This week I started making my Christmas cookies oh, I know on television they call them holiday cookies but to me they will always be Christmas cookies. I make all of the cutouts and keep them out back where it is cold.
Each time I dig out the cookie cutters I think about grandma. Many of the cutters I use regularly came from her collection. This year I used grandma's old-fashioned recipe. The original recipe called for lard, but I substitute a combination of butter and margarine. The shortening goes into this recipe melted.
When my granddaughter and grandson came home from school we dug in. Right away my granddaughter noticed that these cutouts were a little more difficult to handle. We had to add flour before doing any rolling.
I rolled out the first tray and cut them so I could give instructions about the process. My granddaughter took over from there. She is really very good at the process. I remember when we were making cookies to enter in the fair. She was only about seven years old and she completely floored me when she took over the rolling and cutting. At fifteen she is quite adept at it. I did have to finish the last couple pans because mother came to pick them up.
Next week we do the gingerbread men. That dough has to set before it can be rolled out. The recipe I use came from my great-grandmother. I never knew her since she died when my mother and her siblings were quite young.
The first time I tried this recipe I was living in an apartment, but was not married. Before I moved from Grandma's house I copied the recipes that I really wanted to keep. When I started to mix up the batter I noticed right away that there was no flour listed! I knew my grandmother used flour in these cookies so I made a phone call to check on this.
Grandma told me she did use flour, but she had absolutely no idea how much she used. Her baking was by feel and look. I tried to get grandma to give me a ball park figure. By that time I had baked quite a bit so I had a fair idea what the dough should be like. My cookies came out just fine so I made a note about the amount of flour I added.
One day as it gets closer to Christmas we will have a cookie decorating day. Usually we just frost them with a simple butter frosting and sprinkle them with colored sugar and sprinkles. It is too much trouble to decorate them with a cake decorator because they disappear so quickly.
If I make no other cookies the family will be happy. When they think of Christmas cookies they really mean the cutouts.
Our family celebrates on Christmas Eve that is a vestige from the years that my husband had cows to milk. He always said that Christmas Eve in the barn was a special time. They had a radio and the Christmas carols flowed freely. As the children got older they joined him at the barn, but when they were small it was my job to keep them occupied until Santa came.
Santa visited Hickory Heights early. One year my husband took some sleigh bells and ran around the house ringing them. Unfortunately he wiped out somewhere out back and got pretty muddy. He snuck in the back door and called me to get him some clean clothes.
In those days he read The Night before Christmas to the children. That was my cue to dig out the Santa things.

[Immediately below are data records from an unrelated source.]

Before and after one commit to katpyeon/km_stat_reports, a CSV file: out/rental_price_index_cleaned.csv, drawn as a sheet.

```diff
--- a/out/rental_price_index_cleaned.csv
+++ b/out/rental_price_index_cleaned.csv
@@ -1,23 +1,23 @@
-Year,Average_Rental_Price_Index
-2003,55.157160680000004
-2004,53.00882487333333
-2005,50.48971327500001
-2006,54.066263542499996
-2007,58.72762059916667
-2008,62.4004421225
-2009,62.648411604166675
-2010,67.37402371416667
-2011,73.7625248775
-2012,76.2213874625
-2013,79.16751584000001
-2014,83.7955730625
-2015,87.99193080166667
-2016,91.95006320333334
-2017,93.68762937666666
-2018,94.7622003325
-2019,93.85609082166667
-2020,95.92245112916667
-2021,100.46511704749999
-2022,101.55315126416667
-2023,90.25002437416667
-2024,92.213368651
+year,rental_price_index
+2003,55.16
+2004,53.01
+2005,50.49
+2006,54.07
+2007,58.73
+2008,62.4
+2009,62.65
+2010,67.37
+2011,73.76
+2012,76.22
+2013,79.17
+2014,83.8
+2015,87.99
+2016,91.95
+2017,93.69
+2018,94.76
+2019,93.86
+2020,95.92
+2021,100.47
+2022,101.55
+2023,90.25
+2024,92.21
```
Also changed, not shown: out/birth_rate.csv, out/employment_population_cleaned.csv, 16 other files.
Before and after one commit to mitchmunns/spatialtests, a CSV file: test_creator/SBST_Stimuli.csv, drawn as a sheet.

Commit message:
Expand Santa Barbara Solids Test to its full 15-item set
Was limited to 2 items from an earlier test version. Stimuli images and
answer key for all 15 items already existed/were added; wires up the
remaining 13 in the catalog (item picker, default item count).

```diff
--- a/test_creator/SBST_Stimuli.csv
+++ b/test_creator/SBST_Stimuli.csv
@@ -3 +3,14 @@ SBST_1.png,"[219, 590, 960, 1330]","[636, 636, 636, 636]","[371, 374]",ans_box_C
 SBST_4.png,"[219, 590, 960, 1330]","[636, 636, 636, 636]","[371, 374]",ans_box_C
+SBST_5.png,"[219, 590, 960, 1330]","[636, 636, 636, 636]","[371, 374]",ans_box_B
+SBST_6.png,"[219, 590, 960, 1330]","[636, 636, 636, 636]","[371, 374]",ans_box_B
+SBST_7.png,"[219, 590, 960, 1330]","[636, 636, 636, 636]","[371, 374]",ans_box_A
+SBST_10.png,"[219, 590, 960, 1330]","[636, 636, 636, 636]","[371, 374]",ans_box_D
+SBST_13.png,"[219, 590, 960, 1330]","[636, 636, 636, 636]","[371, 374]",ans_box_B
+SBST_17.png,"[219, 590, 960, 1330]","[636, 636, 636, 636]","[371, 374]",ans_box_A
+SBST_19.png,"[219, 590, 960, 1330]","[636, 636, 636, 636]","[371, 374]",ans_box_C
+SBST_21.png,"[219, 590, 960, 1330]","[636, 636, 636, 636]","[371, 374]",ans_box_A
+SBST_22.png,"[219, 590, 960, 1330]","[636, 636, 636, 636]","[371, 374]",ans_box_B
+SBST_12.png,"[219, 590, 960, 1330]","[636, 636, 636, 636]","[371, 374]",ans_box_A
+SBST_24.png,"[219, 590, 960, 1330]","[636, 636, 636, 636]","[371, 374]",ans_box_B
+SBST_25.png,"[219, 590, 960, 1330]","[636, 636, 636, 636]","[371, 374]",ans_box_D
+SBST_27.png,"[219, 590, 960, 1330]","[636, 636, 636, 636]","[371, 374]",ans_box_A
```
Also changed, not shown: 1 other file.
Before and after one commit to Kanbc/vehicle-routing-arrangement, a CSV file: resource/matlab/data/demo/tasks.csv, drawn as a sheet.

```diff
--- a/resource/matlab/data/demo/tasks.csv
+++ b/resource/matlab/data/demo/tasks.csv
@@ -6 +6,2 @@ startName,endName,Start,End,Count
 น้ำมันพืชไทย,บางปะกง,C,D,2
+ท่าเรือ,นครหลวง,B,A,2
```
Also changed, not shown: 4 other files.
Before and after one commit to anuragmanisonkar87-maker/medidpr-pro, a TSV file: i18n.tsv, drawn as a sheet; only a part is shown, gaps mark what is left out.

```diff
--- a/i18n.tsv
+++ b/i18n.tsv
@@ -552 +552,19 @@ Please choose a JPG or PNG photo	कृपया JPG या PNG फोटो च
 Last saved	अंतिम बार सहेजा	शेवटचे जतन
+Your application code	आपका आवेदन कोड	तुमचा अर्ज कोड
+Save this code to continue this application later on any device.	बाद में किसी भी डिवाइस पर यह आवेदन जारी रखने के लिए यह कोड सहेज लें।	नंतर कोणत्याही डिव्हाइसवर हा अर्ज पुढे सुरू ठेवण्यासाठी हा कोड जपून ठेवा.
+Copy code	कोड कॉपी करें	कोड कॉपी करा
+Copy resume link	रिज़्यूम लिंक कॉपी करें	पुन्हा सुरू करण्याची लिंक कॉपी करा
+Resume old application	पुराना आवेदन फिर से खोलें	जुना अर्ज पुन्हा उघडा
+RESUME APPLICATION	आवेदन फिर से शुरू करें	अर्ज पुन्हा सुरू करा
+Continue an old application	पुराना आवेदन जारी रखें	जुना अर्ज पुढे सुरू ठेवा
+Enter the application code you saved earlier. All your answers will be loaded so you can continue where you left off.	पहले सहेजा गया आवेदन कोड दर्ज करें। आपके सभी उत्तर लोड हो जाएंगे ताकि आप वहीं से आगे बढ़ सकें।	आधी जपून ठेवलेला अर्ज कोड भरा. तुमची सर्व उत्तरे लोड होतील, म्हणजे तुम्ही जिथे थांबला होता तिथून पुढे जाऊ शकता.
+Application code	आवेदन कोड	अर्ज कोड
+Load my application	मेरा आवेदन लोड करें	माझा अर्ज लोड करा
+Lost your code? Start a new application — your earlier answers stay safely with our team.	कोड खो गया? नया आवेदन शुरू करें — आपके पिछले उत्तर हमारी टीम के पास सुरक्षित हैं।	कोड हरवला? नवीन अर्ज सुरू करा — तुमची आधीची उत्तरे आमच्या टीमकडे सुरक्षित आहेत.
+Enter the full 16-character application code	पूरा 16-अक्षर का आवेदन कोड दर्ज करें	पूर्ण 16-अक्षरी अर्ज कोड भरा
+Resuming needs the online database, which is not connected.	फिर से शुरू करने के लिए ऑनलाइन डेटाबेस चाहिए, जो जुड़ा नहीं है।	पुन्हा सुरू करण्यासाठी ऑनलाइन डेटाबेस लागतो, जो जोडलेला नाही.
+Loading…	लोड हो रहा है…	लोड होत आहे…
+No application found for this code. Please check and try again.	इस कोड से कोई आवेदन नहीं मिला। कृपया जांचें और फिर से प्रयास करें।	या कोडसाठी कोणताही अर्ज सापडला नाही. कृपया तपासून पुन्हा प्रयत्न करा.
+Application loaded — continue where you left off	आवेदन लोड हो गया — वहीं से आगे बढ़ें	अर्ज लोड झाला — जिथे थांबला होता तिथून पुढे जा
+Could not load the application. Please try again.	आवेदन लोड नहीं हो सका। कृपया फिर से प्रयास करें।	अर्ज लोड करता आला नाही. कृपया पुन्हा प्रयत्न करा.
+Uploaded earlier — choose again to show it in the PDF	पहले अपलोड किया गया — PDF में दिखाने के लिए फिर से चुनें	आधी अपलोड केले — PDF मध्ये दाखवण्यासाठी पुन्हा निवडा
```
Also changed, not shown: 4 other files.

We still celebrate on Christmas Eve. First, we go to the early candlelight service at our church, then, everyone comes to Hickory Heights. We eat our holiday meal then we open gifts. Even what we eat is a family tradition. We have ham and korv. We also have rice pudding and potato salad. A salad or just plain fruit and raw vegetables round out the meal.
After the gifts we have peppermint stick ice cream and cookies. We used to get ice cream with a shape in the middle, but when those disappeared we switched to the peppermint stick. This year I think I might make my own in my little ice cream maker. If I do I will also make eggnog ice cream. The first time we had that was at The Creamery at Penn State.
Last year my grandson saw that flavor on the menu and asked to try it. He really liked it. This year I already made one batch of eggnog ice cream using just commercial eggnog, but I do have a recipe to make my own eggnog.
No matter what we have to eat the most important thing of all is that the family is together. When the family gets to talking about the old times I get to wondering where I was and how I missed some of the things that they remember. It gets to be rather a silly time.
When we went to Amish country for the Christmas season we learned a new game. Everyone sits around the table. The host or hostess reads a story that has the words "right" and "left" repeated many times. Each person has a small package to pass. The packages go right when the host says right and left when the host says left. It was a lot of fun.
We were told that the stories were on line so I went looking. I copied off several so that we can play the game on Christmas Eve. At church last week one family told me they also were going to try this game. I hope they had fun.
Ann Swanson writes from her home in Russell, Pa. Contact at firstname.lastname@example.org